*** Data section Section Begins ***

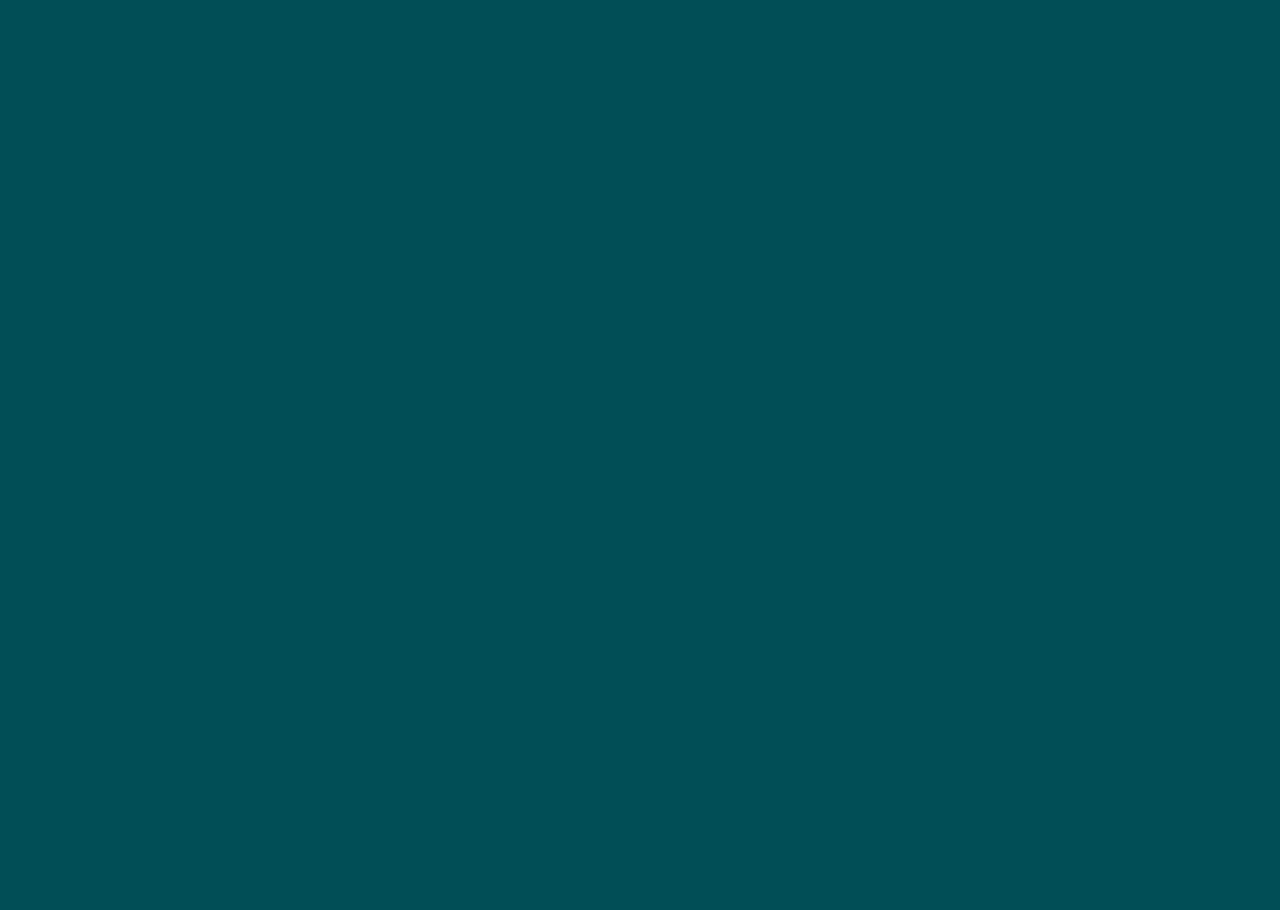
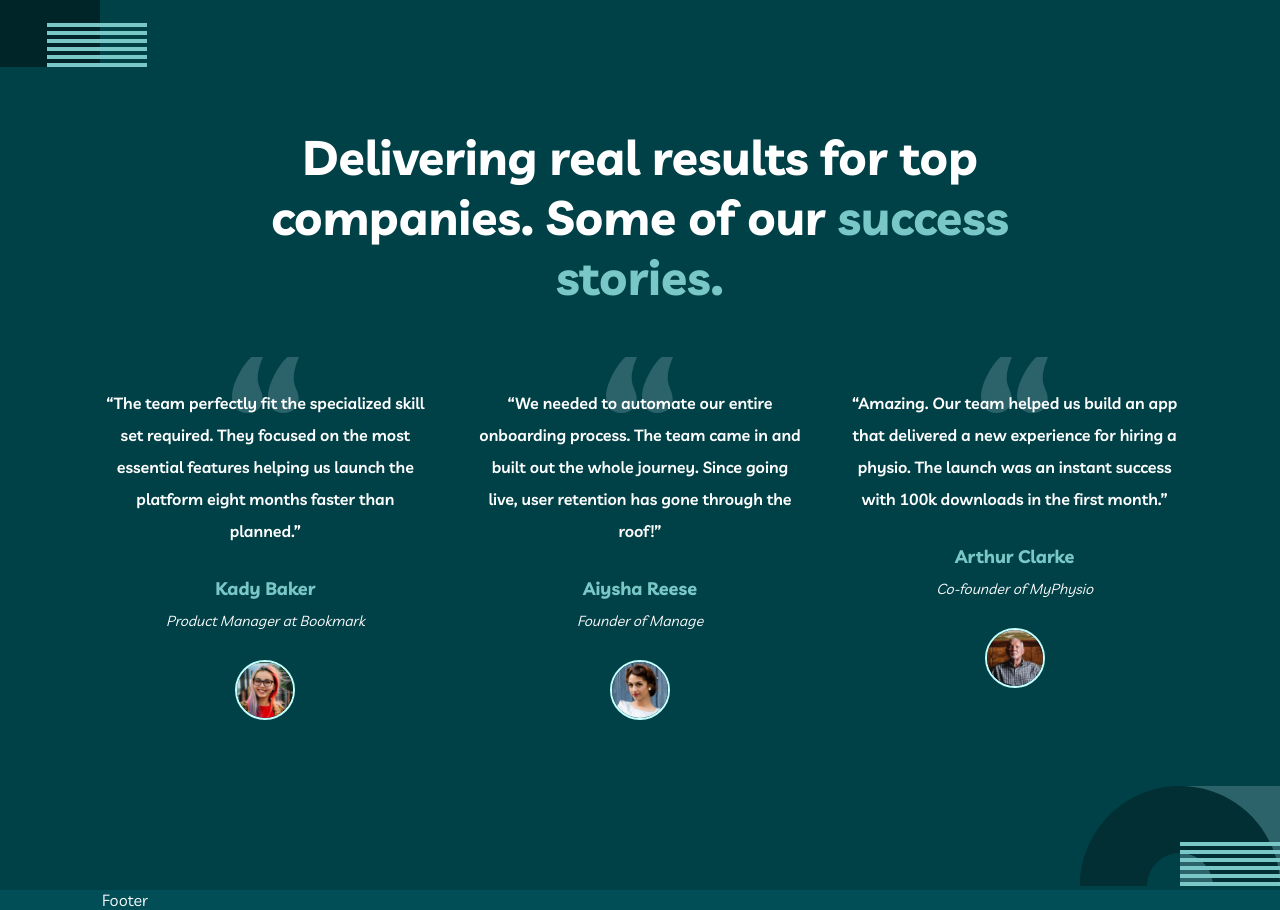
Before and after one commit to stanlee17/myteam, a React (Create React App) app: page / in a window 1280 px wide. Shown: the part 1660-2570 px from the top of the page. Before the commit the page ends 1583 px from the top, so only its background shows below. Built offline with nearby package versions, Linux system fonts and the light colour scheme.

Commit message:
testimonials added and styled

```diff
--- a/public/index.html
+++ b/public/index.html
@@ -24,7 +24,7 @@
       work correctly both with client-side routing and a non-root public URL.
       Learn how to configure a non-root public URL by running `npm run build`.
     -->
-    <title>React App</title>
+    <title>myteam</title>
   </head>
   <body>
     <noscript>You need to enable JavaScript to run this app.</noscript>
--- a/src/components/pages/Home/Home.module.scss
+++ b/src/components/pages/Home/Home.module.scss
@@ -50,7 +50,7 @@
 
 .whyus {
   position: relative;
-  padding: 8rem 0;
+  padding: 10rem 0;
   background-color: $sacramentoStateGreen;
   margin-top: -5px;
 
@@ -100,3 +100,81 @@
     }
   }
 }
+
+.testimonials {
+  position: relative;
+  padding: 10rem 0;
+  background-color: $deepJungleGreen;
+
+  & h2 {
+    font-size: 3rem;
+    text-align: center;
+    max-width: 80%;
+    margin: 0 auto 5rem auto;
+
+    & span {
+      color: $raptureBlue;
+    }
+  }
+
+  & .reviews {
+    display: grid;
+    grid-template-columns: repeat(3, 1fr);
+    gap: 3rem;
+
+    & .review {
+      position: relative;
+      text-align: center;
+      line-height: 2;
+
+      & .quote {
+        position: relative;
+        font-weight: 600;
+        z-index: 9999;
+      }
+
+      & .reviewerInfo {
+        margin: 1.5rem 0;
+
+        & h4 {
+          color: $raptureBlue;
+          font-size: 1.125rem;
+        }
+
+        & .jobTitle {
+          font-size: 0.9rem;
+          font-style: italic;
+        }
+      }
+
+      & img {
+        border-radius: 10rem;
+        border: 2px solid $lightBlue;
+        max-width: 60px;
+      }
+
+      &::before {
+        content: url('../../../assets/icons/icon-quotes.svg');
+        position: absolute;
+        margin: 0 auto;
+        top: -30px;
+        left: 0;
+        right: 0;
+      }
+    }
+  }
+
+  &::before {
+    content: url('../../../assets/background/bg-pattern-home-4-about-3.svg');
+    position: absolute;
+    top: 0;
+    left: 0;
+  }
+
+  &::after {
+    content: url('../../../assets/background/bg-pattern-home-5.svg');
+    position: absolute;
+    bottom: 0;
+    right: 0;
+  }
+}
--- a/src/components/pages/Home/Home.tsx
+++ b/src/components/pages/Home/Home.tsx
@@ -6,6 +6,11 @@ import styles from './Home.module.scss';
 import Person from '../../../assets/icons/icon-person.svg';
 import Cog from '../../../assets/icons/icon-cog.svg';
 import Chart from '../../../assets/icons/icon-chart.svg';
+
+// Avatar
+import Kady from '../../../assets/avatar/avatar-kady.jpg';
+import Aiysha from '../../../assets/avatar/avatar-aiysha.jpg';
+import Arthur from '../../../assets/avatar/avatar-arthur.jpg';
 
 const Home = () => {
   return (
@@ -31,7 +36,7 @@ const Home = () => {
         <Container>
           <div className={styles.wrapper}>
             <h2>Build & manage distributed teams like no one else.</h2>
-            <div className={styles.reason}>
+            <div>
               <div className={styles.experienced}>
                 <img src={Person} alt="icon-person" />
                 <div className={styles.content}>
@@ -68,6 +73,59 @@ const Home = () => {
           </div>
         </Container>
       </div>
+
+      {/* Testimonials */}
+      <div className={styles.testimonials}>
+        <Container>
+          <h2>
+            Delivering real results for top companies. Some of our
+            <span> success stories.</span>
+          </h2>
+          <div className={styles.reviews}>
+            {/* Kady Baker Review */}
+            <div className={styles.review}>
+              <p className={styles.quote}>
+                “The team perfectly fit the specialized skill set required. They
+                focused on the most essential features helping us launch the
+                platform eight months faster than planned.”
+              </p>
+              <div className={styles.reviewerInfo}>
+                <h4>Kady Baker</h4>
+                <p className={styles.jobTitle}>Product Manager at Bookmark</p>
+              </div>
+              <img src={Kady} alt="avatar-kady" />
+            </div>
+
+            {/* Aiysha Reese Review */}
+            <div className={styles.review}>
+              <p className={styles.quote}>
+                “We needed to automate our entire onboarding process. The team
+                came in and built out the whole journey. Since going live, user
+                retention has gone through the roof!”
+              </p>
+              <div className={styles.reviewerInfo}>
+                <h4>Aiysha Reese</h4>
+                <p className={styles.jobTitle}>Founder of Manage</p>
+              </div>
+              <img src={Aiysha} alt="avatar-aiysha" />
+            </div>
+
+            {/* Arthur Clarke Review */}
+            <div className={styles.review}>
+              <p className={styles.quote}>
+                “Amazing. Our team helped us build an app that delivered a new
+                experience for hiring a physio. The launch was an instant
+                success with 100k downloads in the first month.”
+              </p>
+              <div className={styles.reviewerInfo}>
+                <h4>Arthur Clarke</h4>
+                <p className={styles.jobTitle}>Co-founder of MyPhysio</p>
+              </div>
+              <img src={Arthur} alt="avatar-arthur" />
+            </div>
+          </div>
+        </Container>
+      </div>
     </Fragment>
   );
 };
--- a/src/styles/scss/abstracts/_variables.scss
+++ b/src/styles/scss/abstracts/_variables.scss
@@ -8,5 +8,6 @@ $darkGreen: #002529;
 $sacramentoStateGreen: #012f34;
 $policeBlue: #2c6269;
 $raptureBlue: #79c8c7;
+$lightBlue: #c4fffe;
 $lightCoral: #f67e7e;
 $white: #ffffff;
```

*** Data section Section Ends ***

What you have to do
Using the data above, return every line that contains the string "Arthur".

Solution for this task
+import Arthur from '../../../assets/avatar/avatar-arthur.jpg';
+            {/* Arthur Clarke Review */}
+                <h4>Arthur Clarke</h4>
+              <img src={Arthur} alt="avatar-arthur" />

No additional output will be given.